Part of what creates cohesion, is that the single parts are on the shorter side of things and often weave in other riders, with stalwart Kenny Anderson seemingly appearing the most. Chadourne’s orchestration allows Purple to bounce from a very NYC-centric section set to hip-hop with Aaron Herrington, Eli Reed, and Zered Bassett, before pivoting to the blustering Flux of Pink Indians track “Tube Disasters,” featuring Mike Anderson, Raney Beres, Tom Remillard, Ben Raemers, and other transition leaning riders.
Another notable change in beat is a section anchored by GX1000 alum, Brian Delatorre, heavy on Bay Area bombing footage. As tight as the De Keyzer section feels and justifiably so, Delatorre’s is breathy and free—his skating needs to be captured this way. Delatorre and his co-conspirators, including the expressive Al Davis and the GX crew, create a break in Purple, much like a track sequence in an album that sets up the single—another analog hat tip. It’s storytelling without forcing a narrative, especially the tired, ‘We’re friends on tour, in a van, doing a thing, and we’re friends, and we get into hijinx and land tricks, but it’s skateboarding… and did we mention that we’re a team?’
Roughly 15-years ago I saw a shirtless man in sunglasses smoking a cigarette walk into Kim’s Video and Music on St. Marks, just blocks from the Purple premiere. In a store known for its pretension and bookish nature, this man was a firecracker. “Put that out,” yelled the tall man at the bag check. “Sorry bro, I’m from LA,” muttered the man. It was Tommy Lee, the debaucherous drummer of Motley Crüe.
I got the same feeling when I saw Curren Caples and his sunbleached mop in the theatre on 2nd Avenue, but towards the end of Purple it all made sense—he was there to support his Flip teammate and SOTY contender, Louie Lopez. Lopez and his lanky, limber frame add yet another dimension to Purple. There’s something modest to his skateboarding, in that he can realistically do anything, but rarely rolls away with flair or arrogance. It’s a very polite way to ride a skateboard.

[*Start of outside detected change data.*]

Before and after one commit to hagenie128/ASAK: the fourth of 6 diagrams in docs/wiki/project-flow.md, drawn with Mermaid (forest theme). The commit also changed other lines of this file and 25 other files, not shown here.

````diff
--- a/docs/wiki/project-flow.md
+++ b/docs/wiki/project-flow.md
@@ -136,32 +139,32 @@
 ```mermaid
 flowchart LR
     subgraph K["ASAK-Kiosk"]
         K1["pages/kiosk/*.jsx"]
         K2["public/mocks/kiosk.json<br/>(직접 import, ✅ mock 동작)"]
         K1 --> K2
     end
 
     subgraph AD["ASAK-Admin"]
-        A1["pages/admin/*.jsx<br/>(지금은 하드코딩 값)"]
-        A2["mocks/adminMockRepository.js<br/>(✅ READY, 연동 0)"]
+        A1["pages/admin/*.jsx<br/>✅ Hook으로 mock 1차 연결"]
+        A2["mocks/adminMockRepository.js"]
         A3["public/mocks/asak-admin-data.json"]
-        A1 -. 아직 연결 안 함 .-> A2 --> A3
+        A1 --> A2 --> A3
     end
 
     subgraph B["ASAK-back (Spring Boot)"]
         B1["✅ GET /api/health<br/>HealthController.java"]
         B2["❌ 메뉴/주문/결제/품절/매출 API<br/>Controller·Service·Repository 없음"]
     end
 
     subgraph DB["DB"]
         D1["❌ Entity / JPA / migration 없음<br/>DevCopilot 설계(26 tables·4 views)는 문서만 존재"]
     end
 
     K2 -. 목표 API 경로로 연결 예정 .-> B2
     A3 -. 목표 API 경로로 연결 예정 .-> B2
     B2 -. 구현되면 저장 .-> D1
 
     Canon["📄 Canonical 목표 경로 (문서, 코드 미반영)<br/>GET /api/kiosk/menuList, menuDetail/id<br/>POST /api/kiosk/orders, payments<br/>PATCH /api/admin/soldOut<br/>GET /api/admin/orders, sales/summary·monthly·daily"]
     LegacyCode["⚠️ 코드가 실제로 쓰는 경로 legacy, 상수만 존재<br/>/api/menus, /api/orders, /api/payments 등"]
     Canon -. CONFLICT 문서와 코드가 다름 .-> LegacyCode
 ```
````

Chadourne employs a nice juxtaposition by following Lopez up with another tall, spry, gifted skateboarder who is equally humble. His name is Jake Johnson and what he does on a skateboard is infectious. How Chadourne captures this shows a synchronicity between them, like Brian Eno working with Talking Heads—in the moment, yet of the moment. Johnson is a crowd favorite, so there was no surprise in the reception he received, but by employing slow-motion Chadourne was able to stretch out the anticipation and energy without becoming overly dramatic.
Purple may not be ‘out,’ in fact, as of now it’s only slated to stream online for 72 hours, but it’s now part of skateboarding’s cinematic canon. And, like most skate videos, it’s best enjoyed on a large screen in a public space where you can hear the reactions and commentary. But, no matter how you view Purple—notice there are no spoilers in this review—Converse Cons’ first full-length proves that you can refresh a medium without trying to reinvent it.